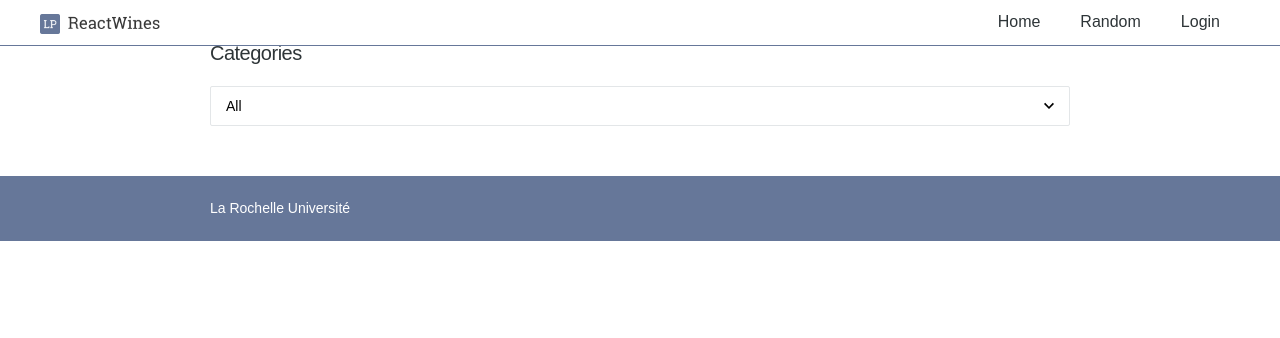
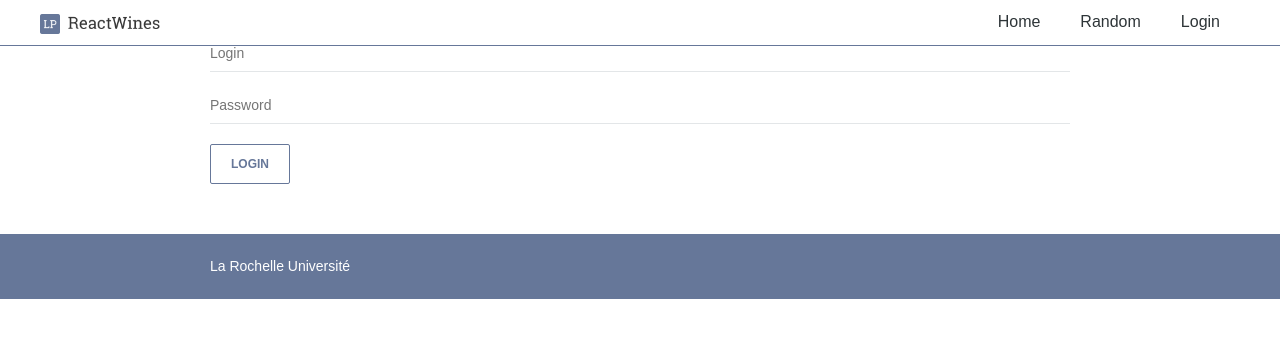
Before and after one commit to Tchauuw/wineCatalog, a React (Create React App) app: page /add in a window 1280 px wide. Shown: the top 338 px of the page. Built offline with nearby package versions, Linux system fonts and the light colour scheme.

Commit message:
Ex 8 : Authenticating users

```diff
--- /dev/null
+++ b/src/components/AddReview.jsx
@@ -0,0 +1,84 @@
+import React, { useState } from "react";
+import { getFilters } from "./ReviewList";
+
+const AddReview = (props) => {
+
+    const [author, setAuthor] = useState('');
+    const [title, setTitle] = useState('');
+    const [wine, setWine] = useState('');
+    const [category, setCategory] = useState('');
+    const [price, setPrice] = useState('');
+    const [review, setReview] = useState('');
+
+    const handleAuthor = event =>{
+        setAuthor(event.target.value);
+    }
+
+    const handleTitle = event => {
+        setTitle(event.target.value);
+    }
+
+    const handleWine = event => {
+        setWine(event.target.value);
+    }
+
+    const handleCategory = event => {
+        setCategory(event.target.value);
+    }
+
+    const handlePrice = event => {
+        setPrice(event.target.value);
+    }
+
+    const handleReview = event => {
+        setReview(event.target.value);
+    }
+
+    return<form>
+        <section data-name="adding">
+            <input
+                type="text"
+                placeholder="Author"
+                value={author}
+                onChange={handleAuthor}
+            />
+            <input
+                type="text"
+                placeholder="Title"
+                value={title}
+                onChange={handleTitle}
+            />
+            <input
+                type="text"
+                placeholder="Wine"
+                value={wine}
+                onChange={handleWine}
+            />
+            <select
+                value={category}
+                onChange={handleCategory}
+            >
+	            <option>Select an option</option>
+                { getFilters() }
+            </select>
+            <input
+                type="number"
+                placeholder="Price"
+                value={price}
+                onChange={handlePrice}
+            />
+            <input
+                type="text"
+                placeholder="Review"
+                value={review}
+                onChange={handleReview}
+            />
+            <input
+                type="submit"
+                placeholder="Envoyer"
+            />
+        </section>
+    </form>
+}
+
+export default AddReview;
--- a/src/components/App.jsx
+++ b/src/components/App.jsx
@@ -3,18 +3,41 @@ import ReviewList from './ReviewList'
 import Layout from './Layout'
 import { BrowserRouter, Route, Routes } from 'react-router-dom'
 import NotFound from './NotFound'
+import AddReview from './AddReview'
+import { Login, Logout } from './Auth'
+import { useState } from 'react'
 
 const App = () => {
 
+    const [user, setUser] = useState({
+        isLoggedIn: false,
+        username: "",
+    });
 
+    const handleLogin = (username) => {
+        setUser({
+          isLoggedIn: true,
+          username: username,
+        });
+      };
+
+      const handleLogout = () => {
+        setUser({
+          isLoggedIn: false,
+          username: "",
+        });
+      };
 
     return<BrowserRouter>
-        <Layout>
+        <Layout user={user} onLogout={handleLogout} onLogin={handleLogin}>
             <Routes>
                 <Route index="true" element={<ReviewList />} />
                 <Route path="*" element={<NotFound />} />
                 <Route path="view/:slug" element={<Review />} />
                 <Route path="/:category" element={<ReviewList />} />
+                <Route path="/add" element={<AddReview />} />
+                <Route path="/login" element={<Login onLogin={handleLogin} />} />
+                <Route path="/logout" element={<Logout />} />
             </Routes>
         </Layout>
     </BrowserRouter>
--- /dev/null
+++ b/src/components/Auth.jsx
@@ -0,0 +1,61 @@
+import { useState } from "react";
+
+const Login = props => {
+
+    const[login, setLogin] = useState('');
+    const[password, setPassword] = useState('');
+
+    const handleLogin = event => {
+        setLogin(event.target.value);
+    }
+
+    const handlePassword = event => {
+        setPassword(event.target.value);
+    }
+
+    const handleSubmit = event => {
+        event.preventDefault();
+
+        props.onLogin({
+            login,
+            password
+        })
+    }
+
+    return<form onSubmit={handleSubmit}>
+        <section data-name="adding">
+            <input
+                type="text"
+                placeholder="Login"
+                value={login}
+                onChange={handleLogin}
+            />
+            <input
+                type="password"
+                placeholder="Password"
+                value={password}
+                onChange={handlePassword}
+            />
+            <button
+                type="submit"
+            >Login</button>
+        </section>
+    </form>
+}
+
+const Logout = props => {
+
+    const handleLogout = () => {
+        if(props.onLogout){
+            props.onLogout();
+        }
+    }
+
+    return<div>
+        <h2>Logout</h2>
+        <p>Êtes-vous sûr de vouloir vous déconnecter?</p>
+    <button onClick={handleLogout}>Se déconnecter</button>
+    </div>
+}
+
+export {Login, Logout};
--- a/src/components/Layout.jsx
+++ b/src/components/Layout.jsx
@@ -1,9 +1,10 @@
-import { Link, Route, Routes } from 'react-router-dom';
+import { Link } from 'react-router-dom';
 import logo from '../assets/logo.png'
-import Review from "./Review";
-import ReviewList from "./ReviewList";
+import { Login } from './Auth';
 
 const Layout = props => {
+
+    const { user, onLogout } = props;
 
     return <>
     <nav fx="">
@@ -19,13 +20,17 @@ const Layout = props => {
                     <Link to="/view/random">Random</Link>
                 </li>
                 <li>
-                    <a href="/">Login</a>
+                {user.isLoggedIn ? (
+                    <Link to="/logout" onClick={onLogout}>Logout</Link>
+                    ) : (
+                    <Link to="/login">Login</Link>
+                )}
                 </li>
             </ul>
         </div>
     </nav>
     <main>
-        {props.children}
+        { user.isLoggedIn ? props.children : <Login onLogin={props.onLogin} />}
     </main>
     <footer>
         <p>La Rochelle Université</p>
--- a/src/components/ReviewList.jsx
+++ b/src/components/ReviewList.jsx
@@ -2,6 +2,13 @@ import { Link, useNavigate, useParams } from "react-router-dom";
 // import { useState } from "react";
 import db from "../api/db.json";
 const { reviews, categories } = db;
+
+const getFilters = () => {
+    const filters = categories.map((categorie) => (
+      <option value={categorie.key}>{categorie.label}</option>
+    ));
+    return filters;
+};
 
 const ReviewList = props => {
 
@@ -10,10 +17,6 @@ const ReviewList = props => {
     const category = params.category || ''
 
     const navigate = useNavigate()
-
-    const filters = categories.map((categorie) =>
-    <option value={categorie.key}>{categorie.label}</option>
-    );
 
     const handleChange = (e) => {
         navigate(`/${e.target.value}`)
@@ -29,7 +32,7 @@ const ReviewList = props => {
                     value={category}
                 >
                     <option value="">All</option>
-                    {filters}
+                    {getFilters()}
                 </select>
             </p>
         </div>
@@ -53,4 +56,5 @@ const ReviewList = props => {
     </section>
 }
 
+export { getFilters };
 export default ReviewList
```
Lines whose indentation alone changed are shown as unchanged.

========

(Goal of the exercise) All lines above must be repeated exactly, and the pictures must be omitted.

(Result of the task)
Before and after one commit to Tchauuw/wineCatalog, a React (Create React App) app: page /add in a window 1280 px wide. Shown: the top 338 px of the page. Built offline with nearby package versions, Linux system fonts and the light colour scheme.

Commit message:
Ex 8 : Authenticating users

```diff
--- /dev/null
+++ b/src/components/AddReview.jsx
@@ -0,0 +1,84 @@
+import React, { useState } from "react";
+import { getFilters } from "./ReviewList";
+
+const AddReview = (props) => {
+
+    const [author, setAuthor] = useState('');
+    const [title, setTitle] = useState('');
+    const [wine, setWine] = useState('');
+    const [category, setCategory] = useState('');
+    const [price, setPrice] = useState('');
+    const [review, setReview] = useState('');
+
+    const handleAuthor = event =>{
+        setAuthor(event.target.value);
+    }
+
+    const handleTitle = event => {
+        setTitle(event.target.value);
+    }
+
+    const handleWine = event => {
+        setWine(event.target.value);
+    }
+
+    const handleCategory = event => {
+        setCategory(event.target.value);
+    }
+
+    const handlePrice = event => {
+        setPrice(event.target.value);
+    }
+
+    const handleReview = event => {
+        setReview(event.target.value);
+    }
+
+    return<form>
+        <section data-name="adding">
+            <input
+                type="text"
+                placeholder="Author"
+                value={author}
+                onChange={handleAuthor}
+            />
+            <input
+                type="text"
+                placeholder="Title"
+                value={title}
+                onChange={handleTitle}
+            />
+            <input
+                type="text"
+                placeholder="Wine"
+                value={wine}
+                onChange={handleWine}
+            />
+            <select
+                value={category}
+                onChange={handleCategory}
+            >
+	            <option>Select an option</option>
+                { getFilters() }
+            </select>
+            <input
+                type="number"
+                placeholder="Price"
+                value={price}
+                onChange={handlePrice}
+            />
+            <input
+                type="text"
+                placeholder="Review"
+                value={review}
+                onChange={handleReview}
+            />
+            <input
+                type="submit"
+                placeholder="Envoyer"
+            />
+        </section>
+    </form>
+}
+
+export default AddReview;
--- a/src/components/App.jsx
+++ b/src/components/App.jsx
@@ -3,18 +3,41 @@ import ReviewList from './ReviewList'
 import Layout from './Layout'
 import { BrowserRouter, Route, Routes } from 'react-router-dom'
 import NotFound from './NotFound'
+import AddReview from './AddReview'
+import { Login, Logout } from './Auth'
+import { useState } from 'react'
 
 const App = () => {
 
+    const [user, setUser] = useState({
+        isLoggedIn: false,
+        username: "",
+    });
 
+    const handleLogin = (username) => {
+        setUser({
+          isLoggedIn: true,
+          username: username,
+        });
+      };
+
+      const handleLogout = () => {
+        setUser({
+          isLoggedIn: false,
+          username: "",
+        });
+      };
 
     return<BrowserRouter>
-        <Layout>
+        <Layout user={user} onLogout={handleLogout} onLogin={handleLogin}>
             <Routes>
                 <Route index="true" element={<ReviewList />} />
                 <Route path="*" element={<NotFound />} />
                 <Route path="view/:slug" element={<Review />} />
                 <Route path="/:category" element={<ReviewList />} />
+                <Route path="/add" element={<AddReview />} />
+                <Route path="/login" element={<Login onLogin={handleLogin} />} />
+                <Route path="/logout" element={<Logout />} />
             </Routes>
         </Layout>
     </BrowserRouter>
--- /dev/null
+++ b/src/components/Auth.jsx
@@ -0,0 +1,61 @@
+import { useState } from "react";
+
+const Login = props => {
+
+    const[login, setLogin] = useState('');
+    const[password, setPassword] = useState('');
+
+    const handleLogin = event => {
+        setLogin(event.target.value);
+    }
+
+    const handlePassword = event => {
+        setPassword(event.target.value);
+    }
+
+    const handleSubmit = event => {
+        event.preventDefault();
+
+        props.onLogin({
+            login,
+            password
+        })
+    }
+
+    return<form onSubmit={handleSubmit}>
+        <section data-name="adding">
+            <input
+                type="text"
+                placeholder="Login"
+                value={login}
+                onChange={handleLogin}
+            />
+            <input
+                type="password"
+                placeholder="Password"
+                value={password}
+                onChange={handlePassword}
+            />
+            <button
+                type="submit"
+            >Login</button>
+        </section>
+    </form>
+}
+
+const Logout = props => {
+
+    const handleLogout = () => {
+        if(props.onLogout){
+            props.onLogout();
+        }
+    }
+
+    return<div>
+        <h2>Logout</h2>
+        <p>Êtes-vous sûr de vouloir vous déconnecter?</p>
+    <button onClick={handleLogout}>Se déconnecter</button>
+    </div>
+}
+
+export {Login, Logout};
--- a/src/components/Layout.jsx
+++ b/src/components/Layout.jsx
@@ -1,9 +1,10 @@
-import { Link, Route, Routes } from 'react-router-dom';
+import { Link } from 'react-router-dom';
 import logo from '../assets/logo.png'
-import Review from "./Review";
-import ReviewList from "./ReviewList";
+import { Login } from './Auth';
 
 const Layout = props => {
+
+    const { user, onLogout } = props;
 
     return <>
     <nav fx="">
@@ -19,13 +20,17 @@ const Layout = props => {
                     <Link to="/view/random">Random</Link>
                 </li>
                 <li>
-                    <a href="/">Login</a>
+                {user.isLoggedIn ? (
+                    <Link to="/logout" onClick={onLogout}>Logout</Link>
+                    ) : (
+                    <Link to="/login">Login</Link>
+                )}
                 </li>
             </ul>
         </div>
     </nav>
     <main>
-        {props.children}
+        { user.isLoggedIn ? props.children : <Login onLogin={props.onLogin} />}
     </main>
     <footer>
         <p>La Rochelle Université</p>
--- a/src/components/ReviewList.jsx
+++ b/src/components/ReviewList.jsx
@@ -2,6 +2,13 @@ import { Link, useNavigate, useParams } from "react-router-dom";
 // import { useState } from "react";
 import db from "../api/db.json";
 const { reviews, categories } = db;
+
+const getFilters = () => {
+    const filters = categories.map((categorie) => (
+      <option value={categorie.key}>{categorie.label}</option>
+    ));
+    return filters;
+};
 
 const ReviewList = props => {
 
@@ -10,10 +17,6 @@ const ReviewList = props => {
     const category = params.category || ''
 
     const navigate = useNavigate()
-
-    const filters = categories.map((categorie) =>
-    <option value={categorie.key}>{categorie.label}</option>
-    );
 
     const handleChange = (e) => {
         navigate(`/${e.target.value}`)
@@ -29,7 +32,7 @@ const ReviewList = props => {
                     value={category}
                 >
                     <option value="">All</option>
-                    {filters}
+                    {getFilters()}
                 </select>
             </p>
         </div>
@@ -53,4 +56,5 @@ const ReviewList = props => {
     </section>
 }
 
+export { getFilters };
 export default ReviewList
```
Lines whose indentation alone changed are shown as unchanged.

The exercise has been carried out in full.